Soojin’s beautifully plated bite-sized portions were well received by attending media, served with New Zealand wine from the Marlborough Sounds region.
Lift’s location post-security means that travelers can take advantage of YVR Food on the Fly – any YVR restaurant provides fresh food and snacks packaged especially for your flight in a travel-friendly bag.
Be sure to check out Lift next time you’re flying internationally through YVR.
Oscar noms were announced this week and the film industry is in the midst of a frenetic period of campaigning for the February 28 awards. But what’s the secret to campaigning for an Oscar win?
Huge amounts of money are invested in Oscar marketing campaigns with Hollywood spending an estimated $100m to $500m on the fight for Academy Awards each year. With a one page advert in trade mag the Hollywood Reporter during Oscar season costing in excess of $72,000 it is not surprising that non-studio films often find themselves priced out of the running.
Studios campaign using a wide range of tactics including advertising, direct marketing, screenings and screener DVDs. Lobbying has also become a major component with talent attending numerous events in the lead up to the Oscars and courting press and critics.
Expensive marketing campaigns often result in wins over talent and substance. However, closer examination reveals there are a variety of approaches adopted to getting nominations and wins. There is no one size fits all rule to promoting an Oscar winning film.
When it comes to marketing, Harvey Weinstein is considered to be a genius. He has revolutionized the way the industry promotes films for awards with his aggressive and effective campaigning (he’s scored more than 300 Academy Award nominations to date).
Weinstein spent a record $5m campaigning for a Best Film win for Shakespeare In Love over favourite Saving Private Ryan in 1999. His relentless and unprecedented lobbying led to a ban by the Academy on private cocktail parties, exclusive post-screening Q&As and other flashy events during Oscar season.
Weinstein tried a different approach in 2013 when campaigning for nominations for Tarantino’s Django Unchained. He deliberately chose not to issue screener DVDs to Academy members in order to encourage them to see it on the big screen.
The film ended up with 5 nominations and won awards for best supporting actor and best original screenplay.
Organic / grassroots
Low budget, independent films simply cannot fund multi-million dollar marketing campaigns. But original ideas, writing, and performances can shine thanks to the buzz and acclaim generated at prestigious film festivals.
One example of such is Beast of The Southern Wild, which generated pre-Oscar word of mouth following success at the Sundance and Cannes Film Festivals.
An anti-campaigning attitude is on the rise in Hollywood and Steven Spielberg’s Lincoln was notable as the producer and studio decided to let the film speak for itself and refused to campaign for it.
In the years since a number of actors including Michael Fassbender and Joaquin Phoenix have publicly announced their refusal to campaign for a win.
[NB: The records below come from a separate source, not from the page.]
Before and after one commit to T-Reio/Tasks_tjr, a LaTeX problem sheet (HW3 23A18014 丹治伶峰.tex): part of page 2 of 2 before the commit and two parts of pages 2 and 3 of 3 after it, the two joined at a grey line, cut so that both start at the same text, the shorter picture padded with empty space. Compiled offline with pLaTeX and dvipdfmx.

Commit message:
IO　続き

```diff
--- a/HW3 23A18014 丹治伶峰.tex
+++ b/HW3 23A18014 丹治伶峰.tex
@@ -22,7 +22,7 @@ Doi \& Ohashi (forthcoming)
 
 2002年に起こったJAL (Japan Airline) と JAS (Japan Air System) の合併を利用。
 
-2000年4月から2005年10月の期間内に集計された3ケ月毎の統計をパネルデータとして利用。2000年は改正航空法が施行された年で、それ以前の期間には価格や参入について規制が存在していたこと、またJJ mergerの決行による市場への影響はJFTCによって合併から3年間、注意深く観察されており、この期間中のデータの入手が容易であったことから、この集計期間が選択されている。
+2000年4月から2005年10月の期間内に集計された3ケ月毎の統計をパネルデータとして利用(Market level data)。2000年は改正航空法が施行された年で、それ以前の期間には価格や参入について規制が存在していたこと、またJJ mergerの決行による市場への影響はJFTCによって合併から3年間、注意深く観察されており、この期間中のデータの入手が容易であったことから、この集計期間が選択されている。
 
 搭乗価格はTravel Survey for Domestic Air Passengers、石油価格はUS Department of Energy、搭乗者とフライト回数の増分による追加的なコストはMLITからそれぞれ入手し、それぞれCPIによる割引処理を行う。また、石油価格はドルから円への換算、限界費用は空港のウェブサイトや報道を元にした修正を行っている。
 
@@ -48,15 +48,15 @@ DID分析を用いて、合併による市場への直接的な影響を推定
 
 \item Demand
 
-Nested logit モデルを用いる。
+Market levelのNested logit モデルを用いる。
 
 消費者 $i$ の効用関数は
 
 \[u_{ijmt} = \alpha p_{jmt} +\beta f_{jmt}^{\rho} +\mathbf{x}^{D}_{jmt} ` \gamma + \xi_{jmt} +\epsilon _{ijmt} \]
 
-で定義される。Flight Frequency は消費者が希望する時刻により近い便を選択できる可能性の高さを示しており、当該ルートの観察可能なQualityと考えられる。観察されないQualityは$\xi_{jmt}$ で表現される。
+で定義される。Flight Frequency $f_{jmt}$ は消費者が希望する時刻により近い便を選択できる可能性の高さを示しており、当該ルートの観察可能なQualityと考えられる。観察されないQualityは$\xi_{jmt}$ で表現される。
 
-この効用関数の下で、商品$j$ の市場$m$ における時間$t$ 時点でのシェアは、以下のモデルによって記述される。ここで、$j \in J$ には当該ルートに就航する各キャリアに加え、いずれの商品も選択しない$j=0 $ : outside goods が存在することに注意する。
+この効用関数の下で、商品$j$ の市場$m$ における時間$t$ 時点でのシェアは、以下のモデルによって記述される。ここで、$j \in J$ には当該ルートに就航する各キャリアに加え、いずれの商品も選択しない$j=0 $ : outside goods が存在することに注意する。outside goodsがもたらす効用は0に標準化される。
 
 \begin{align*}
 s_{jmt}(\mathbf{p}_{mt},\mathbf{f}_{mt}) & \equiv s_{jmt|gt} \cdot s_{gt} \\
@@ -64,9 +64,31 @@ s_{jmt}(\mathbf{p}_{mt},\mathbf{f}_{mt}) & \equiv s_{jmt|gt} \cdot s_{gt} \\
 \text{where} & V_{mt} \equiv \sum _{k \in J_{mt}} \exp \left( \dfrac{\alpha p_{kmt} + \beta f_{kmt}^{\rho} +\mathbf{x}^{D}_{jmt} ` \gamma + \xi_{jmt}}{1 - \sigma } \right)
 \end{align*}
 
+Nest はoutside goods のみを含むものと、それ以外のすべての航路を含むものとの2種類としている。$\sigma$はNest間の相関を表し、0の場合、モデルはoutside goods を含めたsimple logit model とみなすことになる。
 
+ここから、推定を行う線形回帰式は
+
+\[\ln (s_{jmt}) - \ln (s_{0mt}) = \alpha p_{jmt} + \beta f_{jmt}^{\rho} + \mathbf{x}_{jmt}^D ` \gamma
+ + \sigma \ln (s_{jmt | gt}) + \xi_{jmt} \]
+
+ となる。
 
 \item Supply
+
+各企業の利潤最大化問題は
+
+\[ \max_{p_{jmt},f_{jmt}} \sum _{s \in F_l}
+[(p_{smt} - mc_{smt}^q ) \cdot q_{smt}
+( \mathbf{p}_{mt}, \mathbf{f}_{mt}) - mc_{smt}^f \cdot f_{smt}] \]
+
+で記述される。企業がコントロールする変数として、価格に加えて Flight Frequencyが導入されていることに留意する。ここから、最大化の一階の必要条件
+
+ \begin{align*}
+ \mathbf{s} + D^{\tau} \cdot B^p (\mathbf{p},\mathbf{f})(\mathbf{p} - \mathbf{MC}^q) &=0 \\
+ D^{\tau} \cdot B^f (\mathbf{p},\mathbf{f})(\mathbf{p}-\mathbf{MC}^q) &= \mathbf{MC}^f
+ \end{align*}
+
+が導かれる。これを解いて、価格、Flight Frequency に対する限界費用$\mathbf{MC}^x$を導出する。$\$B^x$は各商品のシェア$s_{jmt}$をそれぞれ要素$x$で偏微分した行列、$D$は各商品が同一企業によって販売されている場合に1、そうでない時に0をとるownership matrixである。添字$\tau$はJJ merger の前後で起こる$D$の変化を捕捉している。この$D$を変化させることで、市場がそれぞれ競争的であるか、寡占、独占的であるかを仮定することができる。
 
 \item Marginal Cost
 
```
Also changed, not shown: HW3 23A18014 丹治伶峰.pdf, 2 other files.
However, it should be noted that neither of them won the award in the end either.
Whatever the approach, Hollywood and beyond will be on the edge of their seats on Oscar night to see who exactly walks away with one of the coveted statuettes. Our fingers are crossed for The Revenant!